§ **Information supplied**
—————
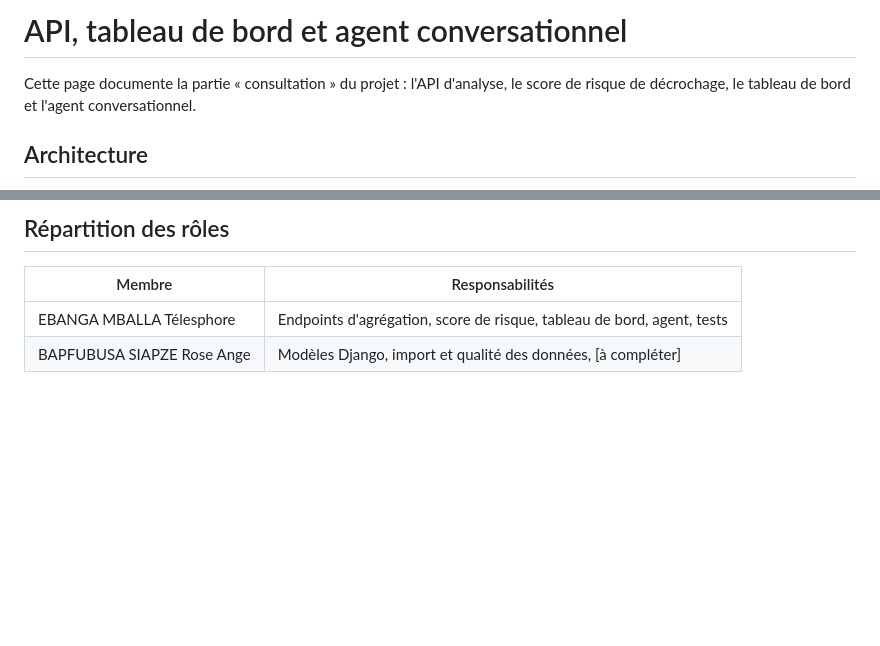
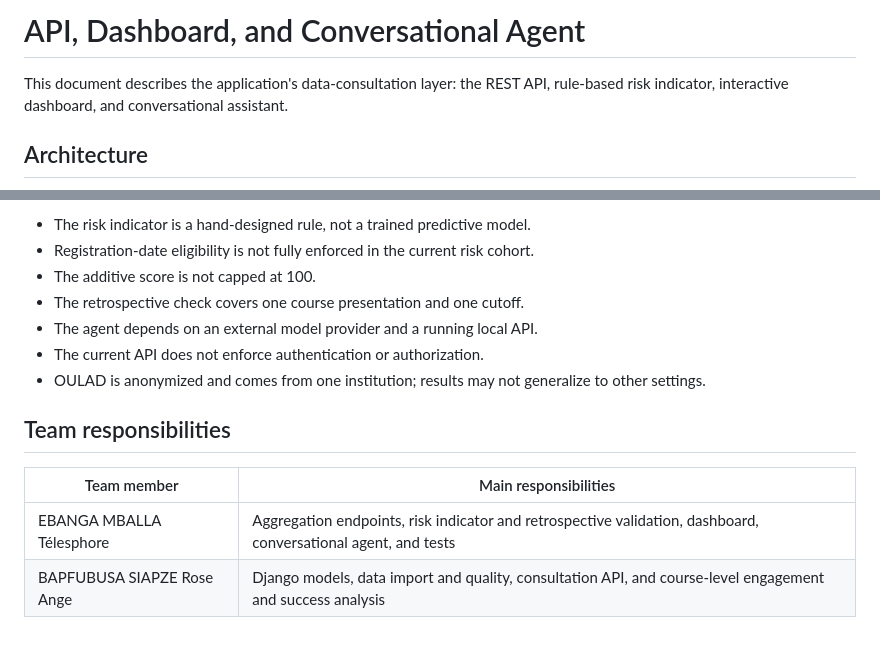
Before and after one commit to RosAI-27/OULA-DjangoProject, a Markdown page: docs/api-dashboard-agent.md, 2 parts joined by grey strips. Rendered like a GitHub page; blank space fills up the shorter version.

Commit message:
docs: translate API dashboard and agent guide

```diff
--- a/docs/api-dashboard-agent.md
+++ b/docs/api-dashboard-agent.md
@@ -1,7 +1,6 @@
-# API, tableau de bord et agent conversationnel
+# API, Dashboard, and Conversational Agent
 
-Cette page documente la partie « consultation » du projet : l'API d'analyse, le score de
-risque de décrochage, le tableau de bord et l'agent conversationnel.
+This document describes the application's data-consultation layer: the REST API, rule-based risk indicator, interactive dashboard, and conversational assistant.
 
 ## Architecture
 
@@ -159,7 +142,15 @@ validation des requêtes de l'agent.
 
-## Répartition des rôles
+- The risk indicator is a hand-designed rule, not a trained predictive model.
+- Registration-date eligibility is not fully enforced in the current risk cohort.
+- The additive score is not capped at 100.
+- The retrospective check covers one course presentation and one cutoff.
+- The agent depends on an external model provider and a running local API.
+- The current API does not enforce authentication or authorization.
+- OULAD is anonymized and comes from one institution; results may not generalize to other settings.
 
-| Membre | Responsabilités |
+## Team responsibilities
+
+| Team member | Main responsibilities |
 |---|---|
-| EBANGA MBALLA Télesphore | Endpoints d'agrégation, score de risque, tableau de bord, agent, tests |
-| BAPFUBUSA SIAPZE Rose Ange | Modèles Django, import et qualité des données, [à compléter] |
+| EBANGA MBALLA Télesphore | Aggregation endpoints, risk indicator and retrospective validation, dashboard, conversational agent, and tests |
+| BAPFUBUSA SIAPZE Rose Ange | Django models, data import and quality, consultation API, and course-level engagement and success analysis |
```
Also changed, not shown: other parts of docs/api-dashboard-agent.md (+97 -113 lines).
—————
§ **Exercise instructions**
A word-for-word copy of the records is needed, with no pictures carried over.

§ **Response to the task**
Before and after one commit to RosAI-27/OULA-DjangoProject, a Markdown page: docs/api-dashboard-agent.md, 2 parts joined by grey strips. Rendered like a GitHub page; blank space fills up the shorter version.

Commit message:
docs: translate API dashboard and agent guide

```diff
--- a/docs/api-dashboard-agent.md
+++ b/docs/api-dashboard-agent.md
@@ -1,7 +1,6 @@
-# API, tableau de bord et agent conversationnel
+# API, Dashboard, and Conversational Agent
 
-Cette page documente la partie « consultation » du projet : l'API d'analyse, le score de
-risque de décrochage, le tableau de bord et l'agent conversationnel.
+This document describes the application's data-consultation layer: the REST API, rule-based risk indicator, interactive dashboard, and conversational assistant.
 
 ## Architecture
 
@@ -159,7 +142,15 @@ validation des requêtes de l'agent.
 
-## Répartition des rôles
+- The risk indicator is a hand-designed rule, not a trained predictive model.
+- Registration-date eligibility is not fully enforced in the current risk cohort.
+- The additive score is not capped at 100.
+- The retrospective check covers one course presentation and one cutoff.
+- The agent depends on an external model provider and a running local API.
+- The current API does not enforce authentication or authorization.
+- OULAD is anonymized and comes from one institution; results may not generalize to other settings.
 
-| Membre | Responsabilités |
+## Team responsibilities
+
+| Team member | Main responsibilities |
 |---|---|
-| EBANGA MBALLA Télesphore | Endpoints d'agrégation, score de risque, tableau de bord, agent, tests |
-| BAPFUBUSA SIAPZE Rose Ange | Modèles Django, import et qualité des données, [à compléter] |
+| EBANGA MBALLA Télesphore | Aggregation endpoints, risk indicator and retrospective validation, dashboard, conversational agent, and tests |
+| BAPFUBUSA SIAPZE Rose Ange | Django models, data import and quality, consultation API, and course-level engagement and success analysis |
```
Also changed, not shown: other parts of docs/api-dashboard-agent.md (+97 -113 lines).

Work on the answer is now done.